MOSCOW (Reuters) -- Russian car sales fell 1 percent in November compared with 10 percent the month before as a state scrappage program and a rush to buy before expected price increases helped to slow falling registrations in the country’s troubled auto market.
The Association of European Businesses (AEB) lobby group said 229,439 new cars and light commercial vehicles were sold in Russia last month as Western sanctions over Ukraine continued to weaken the Russian economy.
To support automakers, Russia earmarked 10 billion rubles ($186 million) in September to fund incentives for new vehicle purchases until the end of this year.
Last week, the government extended the program into 2015 with a further 10 billion rubles. The scheme provides cash incentives for Russians to buy new cars if they sell old ones for scrap.
"Retail demand has been extraordinary in recent weeks, helped by government subsidies and consumers rushing to get ahead of widely anticipated new year price increases," Joerg Schreiber, chairman of the AEB Automobile Manufacturers Committee, said in a statement.
"The outlook on December sales is rather promising as well, raising the prospect of a decent closing of a difficult year for the Russian car market," he said.

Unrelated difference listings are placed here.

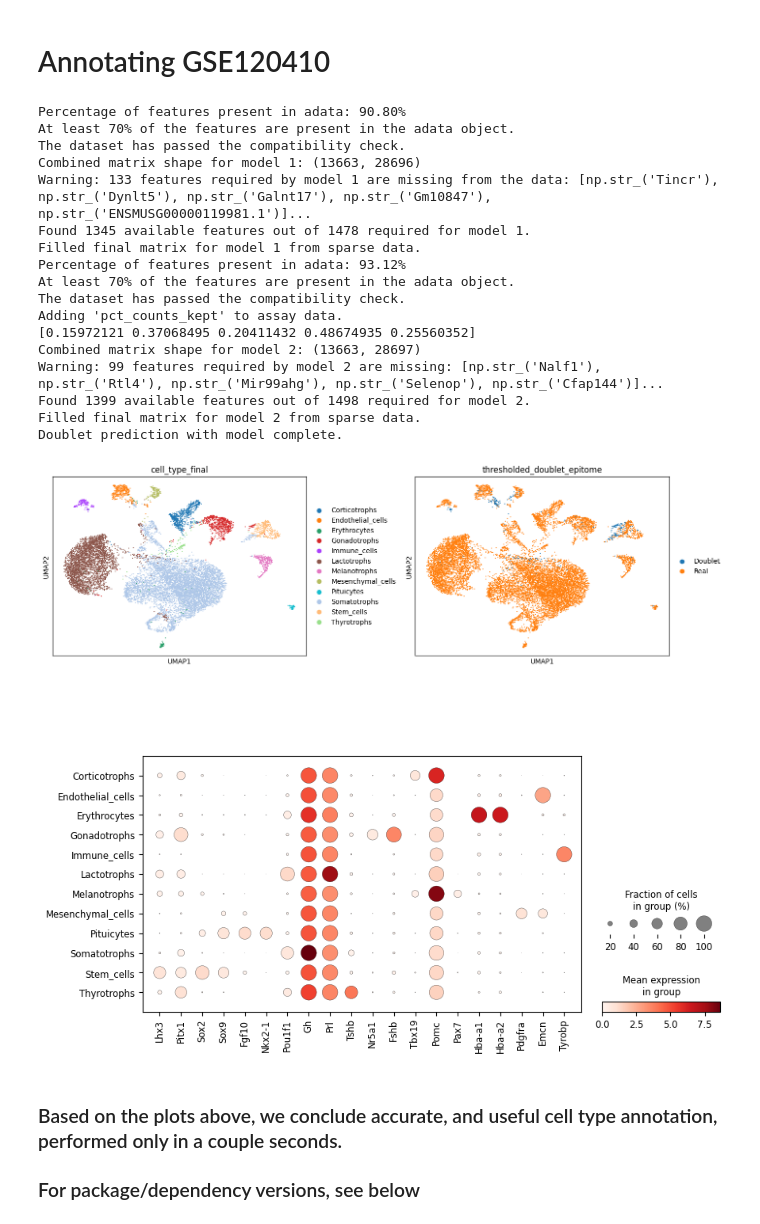
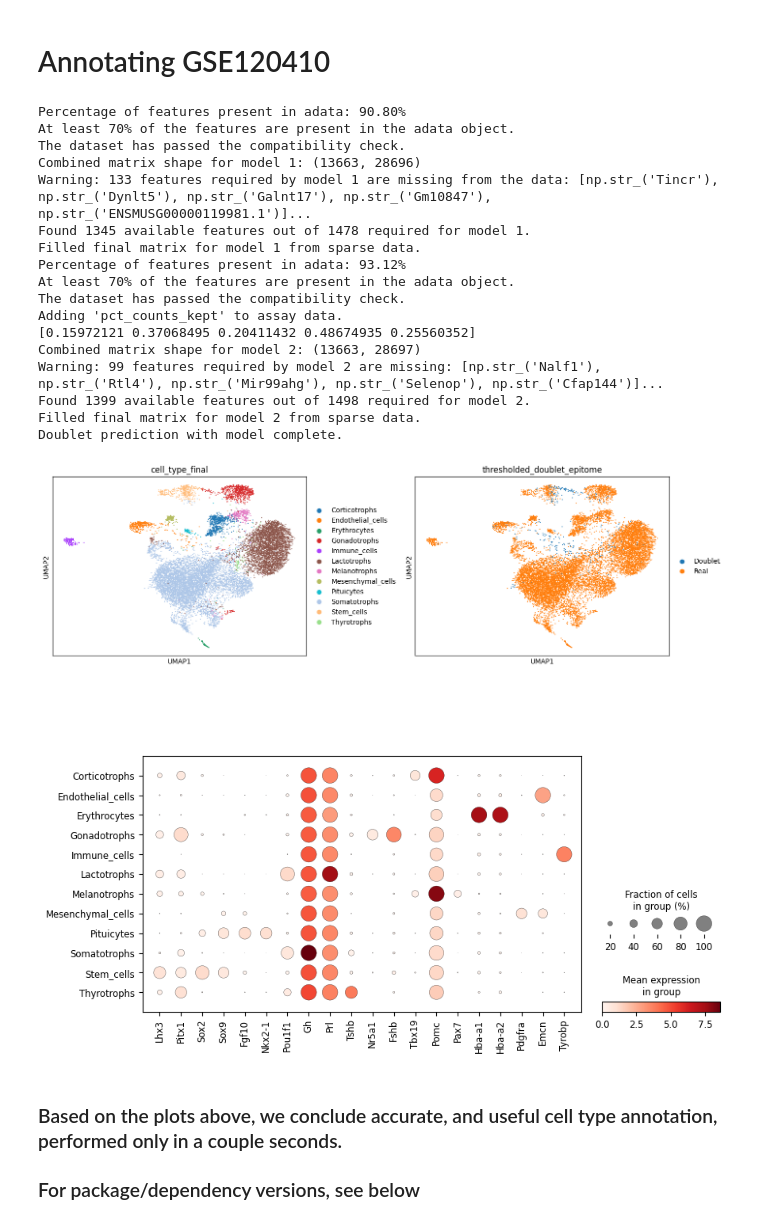
Before and after one commit to Andoniadou-Lab/epitome_tools, a Jupyter notebook: cell_typing_demo.ipynb, the cells around one changed output. Drawn from its saved outputs; the diff is of its cells as text; code cells hidden in the pictures.

```diff
--- a/cell_typing_demo.ipynb
+++ b/cell_typing_demo.ipynb
@@ -220,6 +241,8 @@ data[2] = "Gene Expression"
 data.to_csv("/content/GSE120410/features.tsv.gz", sep="\t", header=None, index=False)
 # %%
 adata = sc.read_10x_mtx(f"/content/GSE120410/")
+#filter for cells with 1000 counts
+sc.pp.filter_cells(adata, min_counts=1000)
 sc.pp.normalize_total(adata, target_sum=1e4)
 sc.pp.log1p(adata)
 
@@ -227,16 +250,13 @@ adata.layers["log1p"] = adata.X.copy()
 
 #scale
 sc.pp.scale(adata, max_value=10)
-
 #pca, neighbors, umap
-sc.tl.pca(adata, svd_solver='arpack')
-sc.pp.neighbors(adata, n_neighbors=25, n_pcs=42)
-sc.tl.umap(adata)
+sc.pp.highly_variable_genes(adata, min_mean=0.0125, max_mean=3, min_disp=0.5)
+sc.tl.pca(adata, svd_solver='full', random_state=42)
+sc.pp.neighbors(adata, n_neighbors=15, n_pcs=42, random_state=42)
+sc.tl.umap(adata, random_state=42)
 
 adata.X = adata.layers["log1p"].copy()
-
-
-
 
 #cell typing
 adata = celltype_doublet_workflow(
@@ -247,35 +267,35 @@ adata = celltype_doublet_workflow(
                           )
 
 #thresholded_doublet_epitome True rename to Doublet and False to Real
 adata.obs["thresholded_doublet_epitome"] = adata.obs["thresholded_doublet_epitome"].replace({True: "Doublet", False: "Real"})
 #plotting
 umap = sc.pl.umap(adata, color=['cell_type_final','thresholded_doublet_epitome'],wspace=0.3, return_fig=True)
 #save as png and svg
 umap.savefig("/content/GSE120410/umap.png", dpi=300)
 #dotplot of Sox2, Sox9, Pou1f1, Nr5a1, Tbx19, Pax7
 genes = ["Lhx3","Pitx1","Sox2","Sox9","Fgf10","Nkx2-1","Pou1f1","Gh","Prl","Tshb","Nr5a1","Fshb","Tbx19","Pomc","Pax7","Hba-a1","Hba-a2","Pdgfra","Emcn","Tyrobp"]
 dotplot = sc.pl.dotplot(adata, genes, groupby="cell_type_final", return_fig=True)
 dotplot.savefig("/content/GSE120410/dotplot.png", dpi=300)
 # %% [output]
 Percentage of features present in adata: 90.80%
 At least 70% of the features are present in the adata object.
 The dataset has passed the compatibility check.
 Combined matrix shape for model 1: (13663, 28696)
 Warning: 133 features required by model 1 are missing from the data: [np.str_('Tincr'), np.str_('Dynlt5'), np.str_('Galnt17'), np.str_('Gm10847'), np.str_('ENSMUSG00000119981.1')]...
 Found 1345 available features out of 1478 required for model 1.
 Filled final matrix for model 1 from sparse data.
 Percentage of features present in adata: 93.12%
 At least 70% of the features are present in the adata object.
 The dataset has passed the compatibility check.
 Adding 'pct_counts_kept' to assay data.
 [0.15972121 0.37068495 0.20411432 0.48674935 0.25560352]
 Combined matrix shape for model 2: (13663, 28697)
 Warning: 99 features required by model 2 are missing: [np.str_('Nalf1'), np.str_('Rtl4'), np.str_('Mir99ahg'), np.str_('Selenop'), np.str_('Cfap144')]...
 Found 1399 available features out of 1498 required for model 2.
 Filled final matrix for model 2 from sparse data.
 Doublet prediction with model complete.
-[figure, old version]
+[figure, new version]
-[figure, old version]
+[figure, new version]
 # %% [markdown]
 ### Based on the plots above, we conclude accurate, and useful cell type annotation, performed only in a couple seconds.
 
```
Also changed, not shown: parts of 7 cells of this notebook.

In the first 11 months, sales were down 12 percent at 2.22 million, in line with AEB's forecast for a 12 percent sales drop in 2014 as a whole.